▸ Exercise prompt
Pick out every line of the entries below where "changed" occurs, and copy those lines.

▸ Excerpted records
══════

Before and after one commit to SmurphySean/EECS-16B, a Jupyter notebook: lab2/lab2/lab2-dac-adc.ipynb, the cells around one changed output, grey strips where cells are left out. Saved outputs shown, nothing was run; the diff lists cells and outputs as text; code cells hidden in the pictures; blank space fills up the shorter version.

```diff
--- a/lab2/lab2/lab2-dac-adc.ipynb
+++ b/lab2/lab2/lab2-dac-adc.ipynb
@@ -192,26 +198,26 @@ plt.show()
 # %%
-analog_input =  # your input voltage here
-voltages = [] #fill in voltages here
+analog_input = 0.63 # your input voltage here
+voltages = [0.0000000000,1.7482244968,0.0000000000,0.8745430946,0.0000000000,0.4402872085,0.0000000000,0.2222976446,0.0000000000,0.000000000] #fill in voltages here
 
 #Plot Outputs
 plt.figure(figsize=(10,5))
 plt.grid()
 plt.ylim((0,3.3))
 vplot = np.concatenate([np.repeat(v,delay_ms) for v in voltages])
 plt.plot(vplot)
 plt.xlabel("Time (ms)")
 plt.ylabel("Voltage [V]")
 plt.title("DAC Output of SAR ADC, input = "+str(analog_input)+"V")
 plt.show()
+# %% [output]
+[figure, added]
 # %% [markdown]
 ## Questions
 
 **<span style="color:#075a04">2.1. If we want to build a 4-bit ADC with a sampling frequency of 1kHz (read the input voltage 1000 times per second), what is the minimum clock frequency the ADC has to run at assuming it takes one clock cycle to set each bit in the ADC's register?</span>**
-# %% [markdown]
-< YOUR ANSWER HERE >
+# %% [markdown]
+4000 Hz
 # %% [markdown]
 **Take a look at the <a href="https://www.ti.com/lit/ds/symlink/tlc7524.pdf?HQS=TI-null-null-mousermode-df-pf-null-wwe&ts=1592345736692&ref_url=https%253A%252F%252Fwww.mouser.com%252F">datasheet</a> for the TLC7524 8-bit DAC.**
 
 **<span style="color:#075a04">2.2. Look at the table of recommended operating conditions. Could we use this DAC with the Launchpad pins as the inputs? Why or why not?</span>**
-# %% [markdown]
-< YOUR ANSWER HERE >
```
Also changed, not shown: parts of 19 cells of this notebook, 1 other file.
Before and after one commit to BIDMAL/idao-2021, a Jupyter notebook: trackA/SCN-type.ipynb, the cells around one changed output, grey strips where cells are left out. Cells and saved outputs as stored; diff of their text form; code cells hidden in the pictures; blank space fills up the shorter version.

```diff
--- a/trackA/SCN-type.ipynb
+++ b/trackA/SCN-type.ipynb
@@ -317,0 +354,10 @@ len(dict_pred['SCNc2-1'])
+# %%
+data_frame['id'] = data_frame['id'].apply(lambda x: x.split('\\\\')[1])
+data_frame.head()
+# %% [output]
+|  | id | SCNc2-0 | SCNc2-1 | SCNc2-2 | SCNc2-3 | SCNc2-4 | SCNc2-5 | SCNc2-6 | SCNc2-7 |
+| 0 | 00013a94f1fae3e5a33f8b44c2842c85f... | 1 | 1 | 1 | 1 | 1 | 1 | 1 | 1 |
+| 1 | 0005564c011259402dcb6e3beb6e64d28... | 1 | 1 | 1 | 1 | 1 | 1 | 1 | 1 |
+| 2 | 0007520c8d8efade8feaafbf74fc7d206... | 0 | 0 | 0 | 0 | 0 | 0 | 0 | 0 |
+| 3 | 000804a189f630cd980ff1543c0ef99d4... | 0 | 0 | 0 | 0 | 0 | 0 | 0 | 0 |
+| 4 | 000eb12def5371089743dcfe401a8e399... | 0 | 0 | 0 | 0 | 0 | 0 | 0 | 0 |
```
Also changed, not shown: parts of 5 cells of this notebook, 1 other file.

══════

▸ Response to the exercise
Before and after one commit to SmurphySean/EECS-16B, a Jupyter notebook: lab2/lab2/lab2-dac-adc.ipynb, the cells around one changed output, grey strips where cells are left out. Saved outputs shown, nothing was run; the diff lists cells and outputs as text; code cells hidden in the pictures; blank space fills up the shorter version.
Also changed, not shown: parts of 19 cells of this notebook, 1 other file.
Before and after one commit to BIDMAL/idao-2021, a Jupyter notebook: trackA/SCN-type.ipynb, the cells around one changed output, grey strips where cells are left out. Cells and saved outputs as stored; diff of their text form; code cells hidden in the pictures; blank space fills up the shorter version.
Also changed, not shown: parts of 5 cells of this notebook, 1 other file.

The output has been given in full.